#### INSTRUCTIONS TO FOLLOW
If a line in the records below contains the word "androidx", copy it.

☆ ☆ ☆

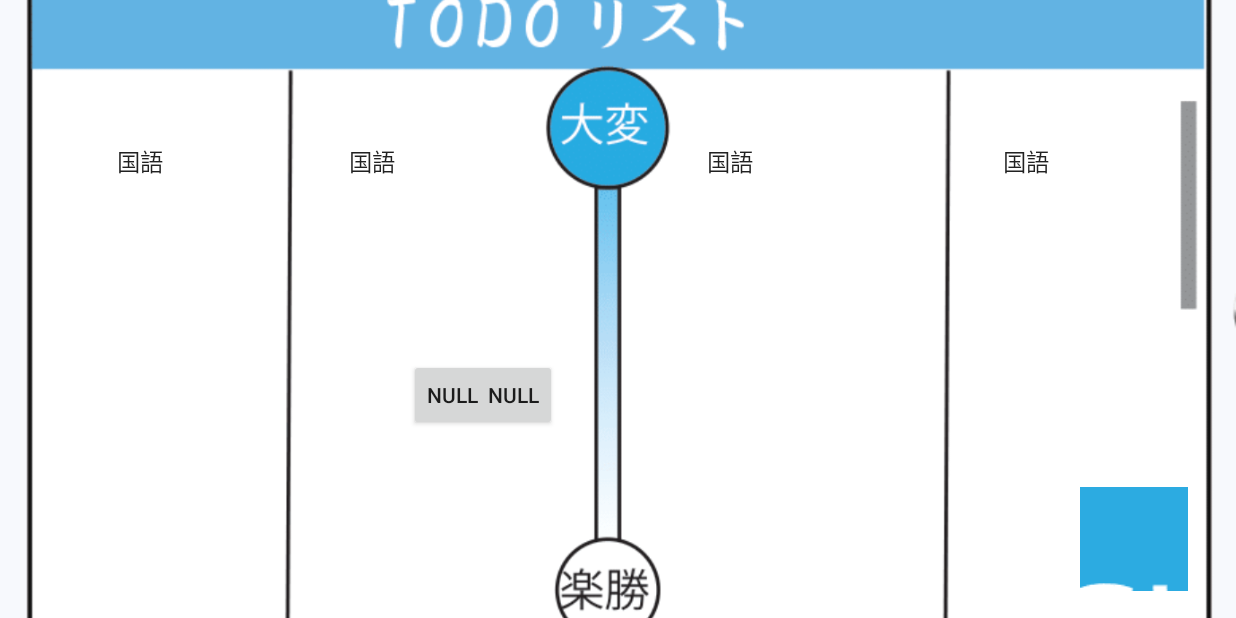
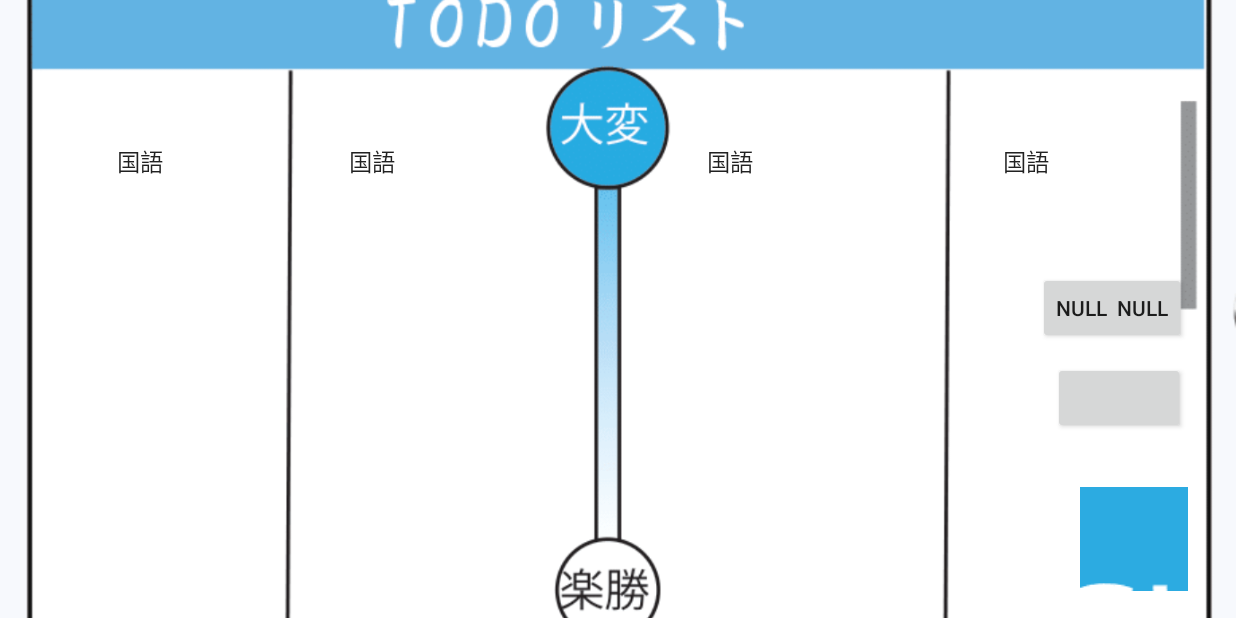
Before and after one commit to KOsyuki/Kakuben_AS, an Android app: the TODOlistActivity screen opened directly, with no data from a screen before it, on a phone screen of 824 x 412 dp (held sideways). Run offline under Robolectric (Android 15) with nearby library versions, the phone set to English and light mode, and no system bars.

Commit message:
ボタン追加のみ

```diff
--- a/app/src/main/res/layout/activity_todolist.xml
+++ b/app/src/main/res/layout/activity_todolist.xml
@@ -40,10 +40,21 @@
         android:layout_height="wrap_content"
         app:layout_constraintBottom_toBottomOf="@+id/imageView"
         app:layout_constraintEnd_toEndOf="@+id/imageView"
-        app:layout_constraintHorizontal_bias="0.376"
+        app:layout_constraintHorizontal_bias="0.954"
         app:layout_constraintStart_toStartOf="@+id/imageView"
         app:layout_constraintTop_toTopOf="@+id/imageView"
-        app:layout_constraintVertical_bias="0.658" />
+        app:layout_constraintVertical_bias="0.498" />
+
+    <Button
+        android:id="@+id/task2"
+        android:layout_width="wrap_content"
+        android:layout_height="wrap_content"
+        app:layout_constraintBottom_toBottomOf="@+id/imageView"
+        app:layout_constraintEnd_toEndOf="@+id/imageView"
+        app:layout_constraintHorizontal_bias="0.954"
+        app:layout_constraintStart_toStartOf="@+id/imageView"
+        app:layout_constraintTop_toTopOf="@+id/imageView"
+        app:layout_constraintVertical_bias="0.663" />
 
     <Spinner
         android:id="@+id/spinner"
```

☆ ☆ ☆

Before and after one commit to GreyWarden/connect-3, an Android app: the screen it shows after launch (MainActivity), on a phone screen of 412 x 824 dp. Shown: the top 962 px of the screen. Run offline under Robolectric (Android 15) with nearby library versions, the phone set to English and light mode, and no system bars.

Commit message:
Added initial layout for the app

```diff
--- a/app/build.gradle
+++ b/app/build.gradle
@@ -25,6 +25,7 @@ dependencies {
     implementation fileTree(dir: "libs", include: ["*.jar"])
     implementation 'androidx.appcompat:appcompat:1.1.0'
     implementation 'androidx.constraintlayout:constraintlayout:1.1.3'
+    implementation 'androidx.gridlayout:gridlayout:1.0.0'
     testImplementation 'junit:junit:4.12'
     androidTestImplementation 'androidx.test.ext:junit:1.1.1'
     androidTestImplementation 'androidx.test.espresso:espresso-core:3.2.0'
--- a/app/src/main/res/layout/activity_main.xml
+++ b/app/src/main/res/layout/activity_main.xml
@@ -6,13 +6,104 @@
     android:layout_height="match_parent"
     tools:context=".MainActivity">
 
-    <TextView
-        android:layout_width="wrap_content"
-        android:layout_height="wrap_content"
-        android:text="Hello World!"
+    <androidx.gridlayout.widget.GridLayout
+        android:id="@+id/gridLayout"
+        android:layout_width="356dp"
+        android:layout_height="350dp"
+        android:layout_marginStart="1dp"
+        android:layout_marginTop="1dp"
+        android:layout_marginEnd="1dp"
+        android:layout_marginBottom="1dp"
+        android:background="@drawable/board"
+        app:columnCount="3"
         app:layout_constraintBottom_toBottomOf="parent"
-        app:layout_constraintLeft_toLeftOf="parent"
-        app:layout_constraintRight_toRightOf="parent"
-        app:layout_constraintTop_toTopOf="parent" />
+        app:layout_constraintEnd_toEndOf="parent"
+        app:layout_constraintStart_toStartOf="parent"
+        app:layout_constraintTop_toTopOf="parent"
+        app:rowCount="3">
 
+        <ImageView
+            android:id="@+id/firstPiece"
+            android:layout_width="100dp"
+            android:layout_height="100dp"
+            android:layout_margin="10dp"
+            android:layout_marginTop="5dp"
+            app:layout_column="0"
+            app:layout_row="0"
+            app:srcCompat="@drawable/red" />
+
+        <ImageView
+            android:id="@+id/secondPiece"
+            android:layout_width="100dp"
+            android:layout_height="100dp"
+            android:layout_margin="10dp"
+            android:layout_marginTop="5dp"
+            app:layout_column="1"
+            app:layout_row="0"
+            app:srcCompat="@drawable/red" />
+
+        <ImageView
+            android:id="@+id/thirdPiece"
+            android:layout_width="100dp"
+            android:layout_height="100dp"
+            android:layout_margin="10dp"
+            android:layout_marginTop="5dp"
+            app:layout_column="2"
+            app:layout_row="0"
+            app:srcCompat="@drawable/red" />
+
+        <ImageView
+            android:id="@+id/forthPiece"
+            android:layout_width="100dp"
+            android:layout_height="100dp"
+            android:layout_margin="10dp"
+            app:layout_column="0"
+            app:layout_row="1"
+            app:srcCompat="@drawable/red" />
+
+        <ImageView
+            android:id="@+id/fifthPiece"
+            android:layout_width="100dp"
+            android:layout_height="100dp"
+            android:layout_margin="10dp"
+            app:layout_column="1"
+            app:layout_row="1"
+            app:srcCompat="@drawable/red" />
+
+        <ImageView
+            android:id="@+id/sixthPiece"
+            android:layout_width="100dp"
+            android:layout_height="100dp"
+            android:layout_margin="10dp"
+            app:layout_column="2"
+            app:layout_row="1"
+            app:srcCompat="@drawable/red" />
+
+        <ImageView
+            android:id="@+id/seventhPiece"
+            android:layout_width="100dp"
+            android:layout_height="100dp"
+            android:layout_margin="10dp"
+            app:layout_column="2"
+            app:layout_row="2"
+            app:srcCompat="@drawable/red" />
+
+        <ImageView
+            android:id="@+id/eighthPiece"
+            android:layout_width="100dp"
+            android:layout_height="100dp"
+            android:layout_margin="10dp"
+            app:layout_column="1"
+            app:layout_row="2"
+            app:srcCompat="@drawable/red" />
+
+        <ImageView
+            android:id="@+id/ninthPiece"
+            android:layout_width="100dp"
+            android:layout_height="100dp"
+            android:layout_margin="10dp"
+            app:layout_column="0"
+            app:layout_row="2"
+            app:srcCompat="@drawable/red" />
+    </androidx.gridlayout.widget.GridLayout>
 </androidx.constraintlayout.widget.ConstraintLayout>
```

☆ ☆ ☆

#### SOLUTION
     implementation 'androidx.appcompat:appcompat:1.1.0'
     implementation 'androidx.constraintlayout:constraintlayout:1.1.3'
+    implementation 'androidx.gridlayout:gridlayout:1.0.0'
     androidTestImplementation 'androidx.test.ext:junit:1.1.1'
     androidTestImplementation 'androidx.test.espresso:espresso-core:3.2.0'
+    <androidx.gridlayout.widget.GridLayout
+    </androidx.gridlayout.widget.GridLayout>
 </androidx.constraintlayout.widget.ConstraintLayout>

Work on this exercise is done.